# [What you will do]
This exercise calls for copying every line below that holds the word "request".

# [Record set]
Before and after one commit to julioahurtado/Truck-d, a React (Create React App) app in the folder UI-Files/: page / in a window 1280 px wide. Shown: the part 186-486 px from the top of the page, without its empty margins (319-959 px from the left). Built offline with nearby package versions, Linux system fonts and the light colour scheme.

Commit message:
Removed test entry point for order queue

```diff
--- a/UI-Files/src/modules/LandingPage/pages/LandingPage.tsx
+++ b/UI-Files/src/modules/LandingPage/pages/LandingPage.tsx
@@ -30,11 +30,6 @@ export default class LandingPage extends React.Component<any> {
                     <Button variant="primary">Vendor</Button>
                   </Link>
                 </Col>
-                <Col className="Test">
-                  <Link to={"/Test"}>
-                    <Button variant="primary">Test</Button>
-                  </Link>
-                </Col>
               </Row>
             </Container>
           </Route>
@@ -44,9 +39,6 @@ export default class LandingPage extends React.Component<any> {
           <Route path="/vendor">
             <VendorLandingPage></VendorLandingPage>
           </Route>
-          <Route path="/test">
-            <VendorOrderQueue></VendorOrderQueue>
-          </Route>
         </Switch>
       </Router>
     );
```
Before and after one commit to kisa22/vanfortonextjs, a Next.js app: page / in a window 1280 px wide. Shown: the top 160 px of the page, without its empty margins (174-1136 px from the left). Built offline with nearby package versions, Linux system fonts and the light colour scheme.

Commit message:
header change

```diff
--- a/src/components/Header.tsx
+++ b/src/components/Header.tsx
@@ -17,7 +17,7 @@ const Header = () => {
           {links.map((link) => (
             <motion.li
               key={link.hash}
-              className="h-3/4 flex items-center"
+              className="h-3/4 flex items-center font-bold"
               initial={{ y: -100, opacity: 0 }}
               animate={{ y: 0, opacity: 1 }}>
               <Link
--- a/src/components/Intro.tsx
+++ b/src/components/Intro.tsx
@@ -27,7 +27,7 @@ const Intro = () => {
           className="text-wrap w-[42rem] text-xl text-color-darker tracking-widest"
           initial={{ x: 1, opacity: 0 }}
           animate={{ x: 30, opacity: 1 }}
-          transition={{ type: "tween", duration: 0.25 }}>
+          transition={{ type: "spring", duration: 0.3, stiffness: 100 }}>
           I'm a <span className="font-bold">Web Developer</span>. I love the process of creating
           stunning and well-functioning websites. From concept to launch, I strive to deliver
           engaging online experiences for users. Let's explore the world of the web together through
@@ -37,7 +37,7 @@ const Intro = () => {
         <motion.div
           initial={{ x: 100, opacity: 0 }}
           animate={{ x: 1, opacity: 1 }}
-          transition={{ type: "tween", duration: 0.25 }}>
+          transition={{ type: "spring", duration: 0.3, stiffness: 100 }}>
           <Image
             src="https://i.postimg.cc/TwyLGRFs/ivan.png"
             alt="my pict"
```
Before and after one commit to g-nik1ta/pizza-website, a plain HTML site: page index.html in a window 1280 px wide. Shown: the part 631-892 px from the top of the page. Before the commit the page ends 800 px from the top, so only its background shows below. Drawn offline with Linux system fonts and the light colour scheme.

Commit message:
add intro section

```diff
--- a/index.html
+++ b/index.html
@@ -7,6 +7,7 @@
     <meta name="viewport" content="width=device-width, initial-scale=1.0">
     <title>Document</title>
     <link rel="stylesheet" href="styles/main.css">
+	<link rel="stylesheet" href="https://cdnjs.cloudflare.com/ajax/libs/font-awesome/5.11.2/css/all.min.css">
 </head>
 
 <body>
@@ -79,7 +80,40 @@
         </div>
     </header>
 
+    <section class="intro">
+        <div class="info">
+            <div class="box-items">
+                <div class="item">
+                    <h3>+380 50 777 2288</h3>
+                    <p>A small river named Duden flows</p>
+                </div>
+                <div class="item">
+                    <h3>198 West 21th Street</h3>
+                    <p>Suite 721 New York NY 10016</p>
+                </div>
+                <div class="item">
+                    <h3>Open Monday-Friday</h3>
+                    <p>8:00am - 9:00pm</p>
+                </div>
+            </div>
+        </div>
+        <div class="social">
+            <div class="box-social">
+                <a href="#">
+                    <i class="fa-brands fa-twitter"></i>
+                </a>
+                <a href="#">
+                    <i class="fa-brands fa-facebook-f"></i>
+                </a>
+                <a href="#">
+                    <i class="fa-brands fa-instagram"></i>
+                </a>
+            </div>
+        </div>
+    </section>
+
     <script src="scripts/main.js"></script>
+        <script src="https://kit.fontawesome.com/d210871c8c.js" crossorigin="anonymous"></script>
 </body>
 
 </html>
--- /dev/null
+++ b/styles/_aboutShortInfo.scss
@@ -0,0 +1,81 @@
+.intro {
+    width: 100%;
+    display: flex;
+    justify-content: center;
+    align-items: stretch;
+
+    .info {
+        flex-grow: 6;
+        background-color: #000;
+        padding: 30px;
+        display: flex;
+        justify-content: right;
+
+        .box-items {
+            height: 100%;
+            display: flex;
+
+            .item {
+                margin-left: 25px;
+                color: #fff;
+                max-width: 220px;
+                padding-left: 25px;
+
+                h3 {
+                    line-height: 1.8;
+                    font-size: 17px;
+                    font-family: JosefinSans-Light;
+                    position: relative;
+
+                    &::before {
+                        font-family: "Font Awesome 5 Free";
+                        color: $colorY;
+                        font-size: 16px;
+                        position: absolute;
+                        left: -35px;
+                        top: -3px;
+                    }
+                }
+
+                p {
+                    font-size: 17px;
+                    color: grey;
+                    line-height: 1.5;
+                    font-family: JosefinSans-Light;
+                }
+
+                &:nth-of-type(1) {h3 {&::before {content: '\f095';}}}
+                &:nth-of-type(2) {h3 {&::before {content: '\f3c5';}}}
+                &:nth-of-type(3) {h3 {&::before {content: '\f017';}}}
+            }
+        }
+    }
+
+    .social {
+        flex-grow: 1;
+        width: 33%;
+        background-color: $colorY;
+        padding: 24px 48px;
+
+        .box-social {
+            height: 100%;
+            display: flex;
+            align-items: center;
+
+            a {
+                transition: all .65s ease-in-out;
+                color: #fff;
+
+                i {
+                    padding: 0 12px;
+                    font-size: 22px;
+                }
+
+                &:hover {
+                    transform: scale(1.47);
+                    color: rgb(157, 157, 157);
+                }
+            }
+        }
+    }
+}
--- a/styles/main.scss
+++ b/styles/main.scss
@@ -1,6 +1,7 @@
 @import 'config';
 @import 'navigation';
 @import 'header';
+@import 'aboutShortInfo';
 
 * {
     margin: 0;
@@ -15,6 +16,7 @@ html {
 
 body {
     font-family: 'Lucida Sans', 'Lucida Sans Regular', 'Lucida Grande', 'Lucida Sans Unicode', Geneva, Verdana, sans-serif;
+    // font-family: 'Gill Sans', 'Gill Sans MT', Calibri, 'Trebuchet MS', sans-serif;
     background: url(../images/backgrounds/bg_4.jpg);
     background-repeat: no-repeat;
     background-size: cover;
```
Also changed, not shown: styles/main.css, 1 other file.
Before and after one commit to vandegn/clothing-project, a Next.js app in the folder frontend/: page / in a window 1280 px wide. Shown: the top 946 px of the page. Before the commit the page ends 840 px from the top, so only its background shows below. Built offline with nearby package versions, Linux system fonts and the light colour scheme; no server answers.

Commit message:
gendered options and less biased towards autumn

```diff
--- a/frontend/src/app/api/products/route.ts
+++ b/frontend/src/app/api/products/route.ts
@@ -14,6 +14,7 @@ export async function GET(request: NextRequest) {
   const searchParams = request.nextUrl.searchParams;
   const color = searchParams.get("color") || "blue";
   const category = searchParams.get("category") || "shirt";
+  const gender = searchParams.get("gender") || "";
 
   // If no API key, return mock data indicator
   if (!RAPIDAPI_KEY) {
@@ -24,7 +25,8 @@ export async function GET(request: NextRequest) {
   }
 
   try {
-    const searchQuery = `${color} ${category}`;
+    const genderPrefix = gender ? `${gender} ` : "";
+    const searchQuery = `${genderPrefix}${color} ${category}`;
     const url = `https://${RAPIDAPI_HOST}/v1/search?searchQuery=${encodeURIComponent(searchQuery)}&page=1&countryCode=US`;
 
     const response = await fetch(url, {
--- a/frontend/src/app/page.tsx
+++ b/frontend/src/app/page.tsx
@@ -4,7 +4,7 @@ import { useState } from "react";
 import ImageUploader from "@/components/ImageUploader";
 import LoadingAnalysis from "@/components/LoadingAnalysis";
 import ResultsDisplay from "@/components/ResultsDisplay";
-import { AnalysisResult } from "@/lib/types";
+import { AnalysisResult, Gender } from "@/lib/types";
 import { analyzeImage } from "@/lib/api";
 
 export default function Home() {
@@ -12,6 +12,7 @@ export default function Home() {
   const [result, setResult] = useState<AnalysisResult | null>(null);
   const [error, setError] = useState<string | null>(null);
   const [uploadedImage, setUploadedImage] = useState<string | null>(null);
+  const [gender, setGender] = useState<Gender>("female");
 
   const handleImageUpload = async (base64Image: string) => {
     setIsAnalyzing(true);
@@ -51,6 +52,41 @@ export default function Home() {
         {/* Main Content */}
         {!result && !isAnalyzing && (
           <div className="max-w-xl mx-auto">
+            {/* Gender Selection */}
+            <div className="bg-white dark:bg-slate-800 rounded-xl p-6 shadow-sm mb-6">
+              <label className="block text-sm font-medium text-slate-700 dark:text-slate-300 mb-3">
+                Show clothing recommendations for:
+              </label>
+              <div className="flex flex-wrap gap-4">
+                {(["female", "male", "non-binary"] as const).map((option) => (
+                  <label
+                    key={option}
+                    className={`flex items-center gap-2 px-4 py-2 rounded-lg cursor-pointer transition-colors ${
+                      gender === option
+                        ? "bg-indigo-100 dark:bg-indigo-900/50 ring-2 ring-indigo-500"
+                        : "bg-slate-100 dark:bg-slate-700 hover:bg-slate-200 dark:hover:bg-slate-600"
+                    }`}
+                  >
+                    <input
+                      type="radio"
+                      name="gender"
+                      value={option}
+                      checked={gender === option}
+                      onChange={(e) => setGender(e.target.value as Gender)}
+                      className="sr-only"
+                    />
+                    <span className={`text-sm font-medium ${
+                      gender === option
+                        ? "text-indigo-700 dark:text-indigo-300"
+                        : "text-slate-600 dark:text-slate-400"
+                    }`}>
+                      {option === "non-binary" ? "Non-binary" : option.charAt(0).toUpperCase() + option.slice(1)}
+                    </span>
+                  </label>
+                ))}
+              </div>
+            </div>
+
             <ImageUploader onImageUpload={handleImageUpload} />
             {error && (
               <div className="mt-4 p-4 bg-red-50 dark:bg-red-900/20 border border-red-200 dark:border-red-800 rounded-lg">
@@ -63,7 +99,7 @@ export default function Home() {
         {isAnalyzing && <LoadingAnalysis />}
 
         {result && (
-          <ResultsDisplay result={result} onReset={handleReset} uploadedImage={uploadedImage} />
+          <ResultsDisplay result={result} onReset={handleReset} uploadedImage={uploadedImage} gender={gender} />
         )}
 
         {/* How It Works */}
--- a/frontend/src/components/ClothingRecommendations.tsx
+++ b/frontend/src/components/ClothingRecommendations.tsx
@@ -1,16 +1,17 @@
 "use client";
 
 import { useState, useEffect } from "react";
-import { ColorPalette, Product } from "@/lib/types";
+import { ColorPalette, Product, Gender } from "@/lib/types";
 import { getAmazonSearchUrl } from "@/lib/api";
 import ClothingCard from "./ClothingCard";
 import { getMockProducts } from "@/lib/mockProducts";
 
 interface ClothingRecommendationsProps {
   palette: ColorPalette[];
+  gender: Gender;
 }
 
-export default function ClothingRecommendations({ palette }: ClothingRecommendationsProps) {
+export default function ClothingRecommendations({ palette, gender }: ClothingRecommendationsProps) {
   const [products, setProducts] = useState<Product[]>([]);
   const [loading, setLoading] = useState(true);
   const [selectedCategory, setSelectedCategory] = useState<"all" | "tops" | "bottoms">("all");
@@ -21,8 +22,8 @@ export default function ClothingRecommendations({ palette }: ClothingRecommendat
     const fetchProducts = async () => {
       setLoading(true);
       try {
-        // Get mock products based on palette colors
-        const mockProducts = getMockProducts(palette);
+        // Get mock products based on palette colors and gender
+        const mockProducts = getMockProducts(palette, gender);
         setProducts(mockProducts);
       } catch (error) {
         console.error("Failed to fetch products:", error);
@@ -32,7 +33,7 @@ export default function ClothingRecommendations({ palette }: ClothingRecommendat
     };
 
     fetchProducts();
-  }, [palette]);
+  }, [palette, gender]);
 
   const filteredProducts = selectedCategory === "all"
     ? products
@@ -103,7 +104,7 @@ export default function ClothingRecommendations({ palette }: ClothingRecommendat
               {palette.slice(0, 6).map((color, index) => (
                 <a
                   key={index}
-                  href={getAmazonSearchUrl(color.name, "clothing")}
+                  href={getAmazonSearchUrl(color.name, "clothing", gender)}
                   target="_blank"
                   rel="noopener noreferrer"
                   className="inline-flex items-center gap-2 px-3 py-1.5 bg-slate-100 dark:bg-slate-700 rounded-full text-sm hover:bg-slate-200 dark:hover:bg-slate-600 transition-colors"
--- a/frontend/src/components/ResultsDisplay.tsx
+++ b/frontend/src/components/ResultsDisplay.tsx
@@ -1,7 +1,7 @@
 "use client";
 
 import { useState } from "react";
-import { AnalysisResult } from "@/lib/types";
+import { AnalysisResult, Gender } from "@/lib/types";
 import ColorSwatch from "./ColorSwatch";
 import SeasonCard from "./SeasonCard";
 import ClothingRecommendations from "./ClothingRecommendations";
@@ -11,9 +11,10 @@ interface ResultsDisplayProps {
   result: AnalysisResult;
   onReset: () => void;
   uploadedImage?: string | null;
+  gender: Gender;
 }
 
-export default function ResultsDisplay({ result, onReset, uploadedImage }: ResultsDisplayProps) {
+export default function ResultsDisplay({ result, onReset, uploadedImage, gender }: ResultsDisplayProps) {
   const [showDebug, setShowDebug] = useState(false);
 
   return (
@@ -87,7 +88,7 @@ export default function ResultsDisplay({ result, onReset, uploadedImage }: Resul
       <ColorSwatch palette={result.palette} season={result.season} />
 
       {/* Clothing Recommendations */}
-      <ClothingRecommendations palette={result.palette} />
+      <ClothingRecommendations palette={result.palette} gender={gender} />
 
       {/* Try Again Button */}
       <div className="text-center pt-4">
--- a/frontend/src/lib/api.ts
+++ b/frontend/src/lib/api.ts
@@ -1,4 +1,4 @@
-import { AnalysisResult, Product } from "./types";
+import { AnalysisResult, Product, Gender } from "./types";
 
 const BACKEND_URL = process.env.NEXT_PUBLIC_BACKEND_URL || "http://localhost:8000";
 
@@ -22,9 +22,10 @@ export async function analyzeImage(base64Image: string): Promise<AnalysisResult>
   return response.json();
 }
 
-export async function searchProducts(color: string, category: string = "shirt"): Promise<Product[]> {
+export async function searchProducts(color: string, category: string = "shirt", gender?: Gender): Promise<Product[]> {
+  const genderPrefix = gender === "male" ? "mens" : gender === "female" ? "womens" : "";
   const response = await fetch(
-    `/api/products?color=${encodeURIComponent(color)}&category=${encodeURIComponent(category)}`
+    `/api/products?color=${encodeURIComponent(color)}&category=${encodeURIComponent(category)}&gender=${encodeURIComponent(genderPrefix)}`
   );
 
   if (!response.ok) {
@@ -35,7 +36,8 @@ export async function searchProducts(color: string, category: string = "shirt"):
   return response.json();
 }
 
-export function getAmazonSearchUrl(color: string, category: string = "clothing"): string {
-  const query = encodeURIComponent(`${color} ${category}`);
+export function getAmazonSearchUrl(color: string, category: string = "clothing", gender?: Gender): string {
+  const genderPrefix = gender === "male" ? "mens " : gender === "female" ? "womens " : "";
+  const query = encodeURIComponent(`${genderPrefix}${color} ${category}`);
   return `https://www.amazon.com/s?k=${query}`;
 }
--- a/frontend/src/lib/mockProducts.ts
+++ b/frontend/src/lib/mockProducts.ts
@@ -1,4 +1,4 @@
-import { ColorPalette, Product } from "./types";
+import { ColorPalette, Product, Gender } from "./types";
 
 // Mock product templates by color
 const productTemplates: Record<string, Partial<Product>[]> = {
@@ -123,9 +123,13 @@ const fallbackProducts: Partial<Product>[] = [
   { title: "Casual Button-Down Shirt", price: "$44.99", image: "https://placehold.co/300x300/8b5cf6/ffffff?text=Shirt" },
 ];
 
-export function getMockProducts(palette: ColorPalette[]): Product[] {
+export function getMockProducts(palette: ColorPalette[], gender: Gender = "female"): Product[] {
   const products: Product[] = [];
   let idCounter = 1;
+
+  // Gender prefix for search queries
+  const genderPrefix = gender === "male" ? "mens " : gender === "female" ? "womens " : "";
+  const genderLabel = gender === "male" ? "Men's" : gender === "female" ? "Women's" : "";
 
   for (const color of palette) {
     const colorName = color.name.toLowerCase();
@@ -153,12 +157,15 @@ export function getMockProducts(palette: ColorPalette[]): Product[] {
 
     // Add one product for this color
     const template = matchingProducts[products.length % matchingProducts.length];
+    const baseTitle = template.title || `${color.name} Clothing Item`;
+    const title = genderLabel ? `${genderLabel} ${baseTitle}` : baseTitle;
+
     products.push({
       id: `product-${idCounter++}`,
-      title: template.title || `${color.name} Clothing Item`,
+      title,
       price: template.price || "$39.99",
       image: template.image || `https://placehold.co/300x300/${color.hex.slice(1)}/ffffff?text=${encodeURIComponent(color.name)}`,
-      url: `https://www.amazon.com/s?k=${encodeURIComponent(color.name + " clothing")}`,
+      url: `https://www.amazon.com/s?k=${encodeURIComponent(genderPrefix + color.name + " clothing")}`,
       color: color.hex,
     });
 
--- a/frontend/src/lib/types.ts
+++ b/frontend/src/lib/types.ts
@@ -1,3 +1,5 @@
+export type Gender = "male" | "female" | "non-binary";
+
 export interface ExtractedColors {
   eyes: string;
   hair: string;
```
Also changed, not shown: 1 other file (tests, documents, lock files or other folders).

# [Output for this task]
@@ -14,6 +14,7 @@ export async function GET(request: NextRequest) {
   const searchParams = request.nextUrl.searchParams;
@@ -24,7 +25,8 @@ export async function GET(request: NextRequest) {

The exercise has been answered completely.